> [RAW DATA]
*** Begin section ***

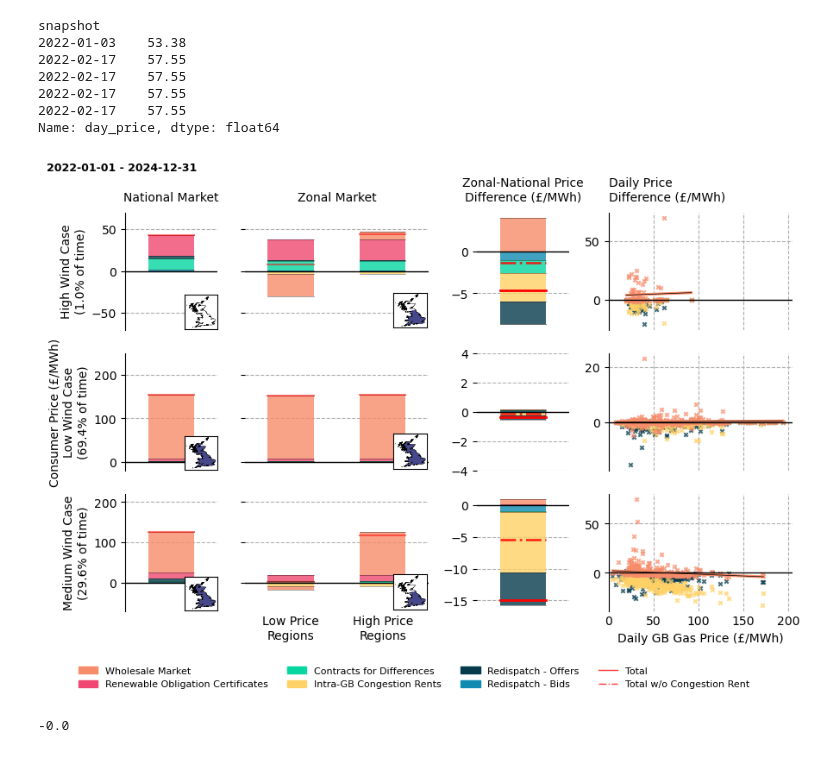
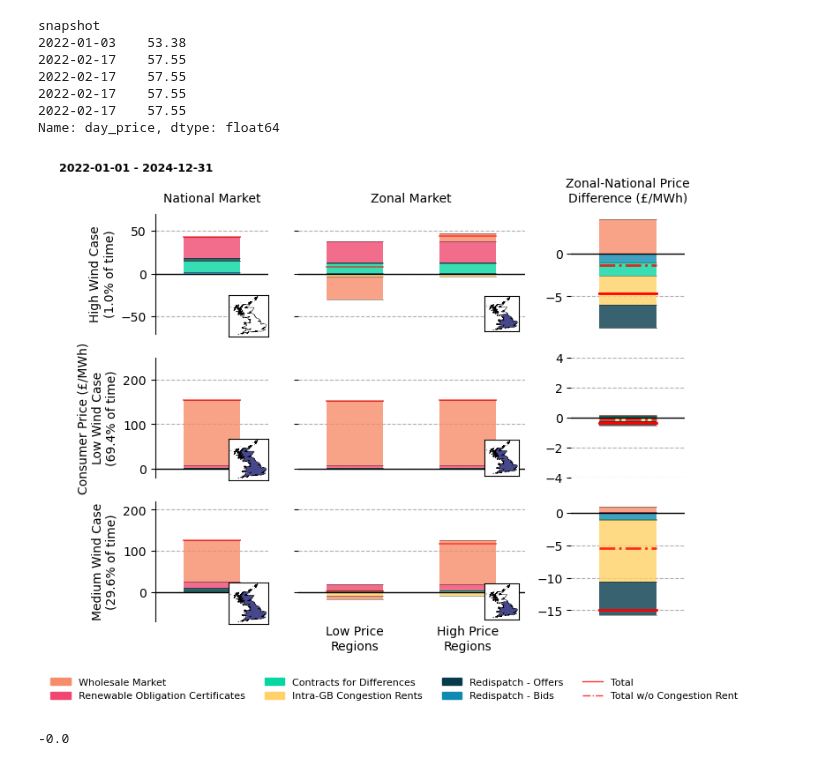
Before and after one commit to LukasFrankenQ/GBPower, a Jupyter notebook: notebooks/energy_crisis_shift.ipynb, the cells around one changed output. Drawn from its saved outputs; the diff is of its cells as text; code cells hidden in the pictures.

```diff
--- a/notebooks/energy_crisis_shift.ipynb
+++ b/notebooks/energy_crisis_shift.ipynb
@@ -23,7 +23,7 @@ Index(['wholesale', 'congestion_rent', 'cfd_payments', 'roc_payments',
        'offer_cost', 'bid_cost', 'balancing_volume'],
       dtype='object')
 # %%
-lw = pd.read_csv(Path.cwd().parent / 'data' / 'preprocessed' / 'load_weights.csv', index_col=0)
+lw = pd.read_csv(Path.cwd().parent / 'data' / 'prerun' / 'load_weights.csv', index_col=0)
 lw.index = lw.index.astype(str)
 # %%
 regions = gpd.read_file(Path.cwd().parent / 'data' / 'regions_onshore_s.geojson')
@@ -465,7 +465,7 @@ def get_weighted_average_price(df, weights):
 # %%
 import seaborn as sns
 
-fig, axs = plt.subplots(3, 4, figsize=(9.5, 6), gridspec_kw={'width_ratios': [1, 2, 1, 2]})
+fig, axs = plt.subplots(3, 3, figsize=(7.5, 6), gridspec_kw={'width_ratios': [1, 2, 1]})
 
 bars_to_ax(
     axs[0,1],
@@ -530,6 +530,7 @@ simple_bars_to_ax(
     neg_diff,
 )
 
+'''
 ####### Temporally disaggregated
 for ax, data in zip(axs[:,3], [neg, pos, mixed]):
 
@@ -574,9 +575,9 @@ for ax, data in zip(axs[:,3], [neg, pos, mixed]):
     # print(diff_disagg.sum(axis=1).sort_values())
 
     # import sys; sys.exit()
-
-for ax in axs[:,3]:
-    ax.set_xlabel('')
+'''
+# for ax in axs[:,3]:
+#     ax.set_xlabel('')
 
 pos_zonal = get_total_prices(sc, pos['zonal'], loads, lw.iloc[:,0], 'zonal')
 pos_national = get_total_prices(sc, pos['national'], loads, pd.Series(1, ['GB']), 'national')
@@ -681,16 +682,16 @@ for ax in axs[:,2]:
     new_pos = [position.x0 + 0.025, position.y0, position.width, position.height]
     ax.set_position(new_pos)
 
-for ax in axs[:,3]:
-    position = ax.get_position()
-    new_pos = [position.x0 + 0.04, position.y0, position.width, position.height]
-    ax.set_position(new_pos)
+# for ax in axs[:,3]:
+#     position = ax.get_position()
+#     new_pos = [position.x0 + 0.04, position.y0, position.width, position.height]
+#     ax.set_position(new_pos)
 
 title_pad = 10
 axs[0,0].set_title('National Market', fontsize=10, pad=title_pad)
 axs[0,1].set_title('Zonal Market', fontsize=10, pad=title_pad)
 axs[0,2].set_title('Zonal-National Price\nDifference (£/MWh)', fontsize=10, pad=title_pad)
-axs[0,3].set_title('Daily Price\nDifference (£/MWh)', fontsize=10, pad=title_pad, loc='left')
+# axs[0,3].set_title('Daily Price\nDifference (£/MWh)', fontsize=10, pad=title_pad, loc='left')
 
 axs[2,1].set_xticks([0, 1])
 axs[2,1].set_xticklabels(['Low Price\nRegions', 'High Price\nRegions'])
@@ -699,11 +700,11 @@ axs[2,1].tick_params(axis='x', which='both', length=0)
 for ax in axs[:2,:2].flatten():
     ax.set_xticks([])
 
-for ax in axs[:,3]:
-    ax.tick_params(axis='x', which='both', length=0)
+# for ax in axs[:,3]:
+#     ax.tick_params(axis='x', which='both', length=0)
 
-for ax in axs[:,3]:
-    ax.set_xlim(0, 205)
+# for ax in axs[:,3]:
+#     ax.set_xlim(0, 205)
 
 axs[2,0].set_xticks([])
 axs[2,2].set_xticks([])
@@ -714,13 +715,13 @@ for ax in axs[:,:].flatten():
     ax.axhline(0, color='k', lw=1)
     ax.spines['bottom'].set_visible(False)
 
-for ax in axs[:,3]:
-    ax.grid(True, linestyle='--')
+# for ax in axs[:,3]:
+#     ax.grid(True, linestyle='--')
 
-for ax in axs[:2,3]:
-    ax.set_xticklabels([''])
+# for ax in axs[:2,3]:
+#     ax.set_xticklabels([''])
 
-axs[2,3].set_xlabel('Daily GB Gas Price (£/MWh)')
+# axs[2,3].set_xlabel('Daily GB Gas Price (£/MWh)')
 
 handles, labels = [], []
 
@@ -735,35 +736,35 @@ for label, color in color_dict.items():
     handles.append(Patch(color=color, label=nice_names[label]))
     labels.append(nice_names[label])
 
 handles.append(Line2D([0], [0], color='r', lw=1, linestyle='-', alpha=0.8))
 labels.append("Total")
 
 handles.append(Line2D([0], [0], color='r', lw=1, linestyle='-.', alpha=0.8))
 labels.append("Total w/o Congestion Rent")
 
 axs[2,0].legend(
     handles=handles,
     labels=labels,
     loc='upper left',
-    bbox_to_anchor=(-0.6, -0.4),
+    bbox_to_anchor=(-1, -0.4),
     fontsize=8,
     ncol=4,
     frameon=False,
 )
 
 axs[0,0].text(
     -1.35,
     120,
     f'{start} - {end}',
     fontsize=9,
     ha='left',
     weight='bold',
 )
 
 plt.savefig(f'wind_cases_from_{start}_to_{end}.pdf', bbox_inches='tight')
 plt.show()
 # %% [output]
-[figure, old version]
+[figure, new version]
 # %%
 
 import pypsa
```
Also changed, not shown: parts of 3 cells of this notebook, 3 other files.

*** End section ***

> [INSTRUCTIONS FOR THE TASK] Report how many lines of the entries hold the string "color". Provide the number alone.

> [RESULT OF THIS TASK] 5